“Voix des banlieues”

Over at the Observer, Jason Burke catches up with Faïza Guène, the “voice of the suburbs.” (What? You didn’t know there was only one? Well, now you know.)

Guène’s parents came from Algeria and her family – father a manual worker, mother who has never worked (As if, Ed.)- is very close. The fact that many readers, especially in France, jumped to the conclusion that the broken family of the novel is her own irritates her – ‘I have written a novel, but I always end up being asked about social issues and so on.’ It is part of the stereotyping that much of the book is devoted to combating.

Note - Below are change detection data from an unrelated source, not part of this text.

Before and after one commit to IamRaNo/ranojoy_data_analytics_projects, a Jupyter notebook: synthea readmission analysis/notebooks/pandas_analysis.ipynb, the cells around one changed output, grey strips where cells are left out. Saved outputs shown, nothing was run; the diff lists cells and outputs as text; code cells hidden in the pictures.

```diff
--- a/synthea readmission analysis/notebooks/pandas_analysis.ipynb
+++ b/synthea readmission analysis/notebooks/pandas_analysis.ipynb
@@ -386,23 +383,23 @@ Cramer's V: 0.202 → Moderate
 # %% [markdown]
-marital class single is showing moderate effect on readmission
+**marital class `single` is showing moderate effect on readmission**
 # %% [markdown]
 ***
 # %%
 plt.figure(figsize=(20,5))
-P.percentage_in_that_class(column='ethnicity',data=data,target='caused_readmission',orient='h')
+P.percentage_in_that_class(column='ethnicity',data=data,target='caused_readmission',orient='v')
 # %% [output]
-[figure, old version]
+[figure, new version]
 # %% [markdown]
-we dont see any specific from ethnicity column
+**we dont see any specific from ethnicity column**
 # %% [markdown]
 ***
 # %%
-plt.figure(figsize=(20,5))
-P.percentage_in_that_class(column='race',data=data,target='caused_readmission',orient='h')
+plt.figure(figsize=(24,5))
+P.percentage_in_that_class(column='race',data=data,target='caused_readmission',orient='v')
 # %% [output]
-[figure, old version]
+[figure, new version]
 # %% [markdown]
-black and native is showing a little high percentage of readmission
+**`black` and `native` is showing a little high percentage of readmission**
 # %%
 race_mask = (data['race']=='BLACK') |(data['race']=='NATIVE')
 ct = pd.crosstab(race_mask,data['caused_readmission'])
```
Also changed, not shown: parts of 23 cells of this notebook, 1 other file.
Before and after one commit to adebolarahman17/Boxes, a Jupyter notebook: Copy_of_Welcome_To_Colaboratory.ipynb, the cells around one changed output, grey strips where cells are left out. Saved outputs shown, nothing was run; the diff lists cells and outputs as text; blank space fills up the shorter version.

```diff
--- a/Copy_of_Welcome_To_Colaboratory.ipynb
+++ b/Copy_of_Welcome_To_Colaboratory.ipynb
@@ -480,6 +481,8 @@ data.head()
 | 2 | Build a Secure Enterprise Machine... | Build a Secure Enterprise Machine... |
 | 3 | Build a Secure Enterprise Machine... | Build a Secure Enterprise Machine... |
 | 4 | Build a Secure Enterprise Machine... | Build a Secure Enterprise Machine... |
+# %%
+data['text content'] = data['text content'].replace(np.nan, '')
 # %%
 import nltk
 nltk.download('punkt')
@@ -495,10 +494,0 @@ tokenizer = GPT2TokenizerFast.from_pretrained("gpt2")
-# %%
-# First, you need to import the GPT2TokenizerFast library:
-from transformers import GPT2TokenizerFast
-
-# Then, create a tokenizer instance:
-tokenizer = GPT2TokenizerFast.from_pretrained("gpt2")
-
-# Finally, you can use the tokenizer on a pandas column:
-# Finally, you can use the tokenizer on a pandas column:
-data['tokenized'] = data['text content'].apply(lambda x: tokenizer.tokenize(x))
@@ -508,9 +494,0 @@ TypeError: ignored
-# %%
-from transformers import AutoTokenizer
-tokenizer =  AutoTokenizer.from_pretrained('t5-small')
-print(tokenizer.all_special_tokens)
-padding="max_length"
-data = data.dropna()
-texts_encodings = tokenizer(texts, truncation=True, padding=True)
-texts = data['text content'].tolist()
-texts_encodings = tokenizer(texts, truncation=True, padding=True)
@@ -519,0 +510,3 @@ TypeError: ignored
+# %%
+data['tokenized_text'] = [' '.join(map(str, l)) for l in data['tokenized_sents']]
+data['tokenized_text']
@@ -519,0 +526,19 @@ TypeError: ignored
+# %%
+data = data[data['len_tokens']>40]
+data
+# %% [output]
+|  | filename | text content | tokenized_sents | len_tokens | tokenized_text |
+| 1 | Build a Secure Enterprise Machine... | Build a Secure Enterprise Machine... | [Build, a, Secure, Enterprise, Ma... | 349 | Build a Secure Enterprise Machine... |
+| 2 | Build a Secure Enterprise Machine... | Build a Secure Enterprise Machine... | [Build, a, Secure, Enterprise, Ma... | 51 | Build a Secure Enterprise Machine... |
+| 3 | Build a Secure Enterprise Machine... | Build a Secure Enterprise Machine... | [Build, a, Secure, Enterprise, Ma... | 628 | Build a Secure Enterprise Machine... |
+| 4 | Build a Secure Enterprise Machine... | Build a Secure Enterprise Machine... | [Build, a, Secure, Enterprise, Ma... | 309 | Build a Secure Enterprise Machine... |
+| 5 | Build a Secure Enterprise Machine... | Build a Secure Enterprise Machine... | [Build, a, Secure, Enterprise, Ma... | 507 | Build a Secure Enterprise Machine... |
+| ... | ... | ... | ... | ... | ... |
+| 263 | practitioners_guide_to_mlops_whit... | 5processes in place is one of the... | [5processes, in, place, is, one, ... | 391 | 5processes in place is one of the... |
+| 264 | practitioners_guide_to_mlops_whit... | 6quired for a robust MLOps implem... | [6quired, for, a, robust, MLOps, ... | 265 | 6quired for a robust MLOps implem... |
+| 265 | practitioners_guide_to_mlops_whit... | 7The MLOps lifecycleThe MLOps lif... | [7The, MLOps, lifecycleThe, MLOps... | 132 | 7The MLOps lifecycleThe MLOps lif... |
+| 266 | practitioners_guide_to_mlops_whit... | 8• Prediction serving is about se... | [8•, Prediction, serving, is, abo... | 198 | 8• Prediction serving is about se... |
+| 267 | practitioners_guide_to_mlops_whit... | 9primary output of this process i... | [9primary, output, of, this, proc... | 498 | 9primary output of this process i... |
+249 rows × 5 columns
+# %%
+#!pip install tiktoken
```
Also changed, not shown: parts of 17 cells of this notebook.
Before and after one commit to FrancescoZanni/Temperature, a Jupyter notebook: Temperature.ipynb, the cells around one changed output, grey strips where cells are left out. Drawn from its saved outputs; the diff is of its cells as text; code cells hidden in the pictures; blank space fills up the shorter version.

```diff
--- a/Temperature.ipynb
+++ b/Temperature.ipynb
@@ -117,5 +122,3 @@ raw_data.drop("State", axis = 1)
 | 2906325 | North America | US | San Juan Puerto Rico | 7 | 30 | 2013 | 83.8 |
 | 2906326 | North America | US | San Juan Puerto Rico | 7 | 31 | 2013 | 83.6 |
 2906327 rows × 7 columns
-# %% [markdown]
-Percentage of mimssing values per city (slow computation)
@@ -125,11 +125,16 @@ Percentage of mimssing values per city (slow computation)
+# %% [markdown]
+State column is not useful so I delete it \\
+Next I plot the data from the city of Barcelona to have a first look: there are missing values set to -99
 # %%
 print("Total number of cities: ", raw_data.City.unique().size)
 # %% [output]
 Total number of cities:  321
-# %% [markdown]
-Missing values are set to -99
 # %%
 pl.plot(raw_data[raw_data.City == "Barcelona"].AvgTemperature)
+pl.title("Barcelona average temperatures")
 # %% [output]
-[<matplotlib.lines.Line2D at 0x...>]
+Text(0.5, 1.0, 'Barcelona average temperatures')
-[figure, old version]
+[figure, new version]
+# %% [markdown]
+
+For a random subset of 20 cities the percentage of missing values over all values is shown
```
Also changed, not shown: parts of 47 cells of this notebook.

Though not intellectuals, Guène’s parents were ‘deeply respectful’ of books, she tells me. ‘I learned to read when I was very young,’ Guène says. But in Les Courtillières, the large, public-housing projects where Guène grew up and still lives, there were almost no cultural facilities at all. ‘Books are expensive things. My book in its first edition cost €18. If I hadn’t written it, I would not have bought it.’

Guène’s first book is due out in the United States in June, under the title Kiffe Kiffe Tomorrow (in an excellent translation by Sarah Adams, by the way.)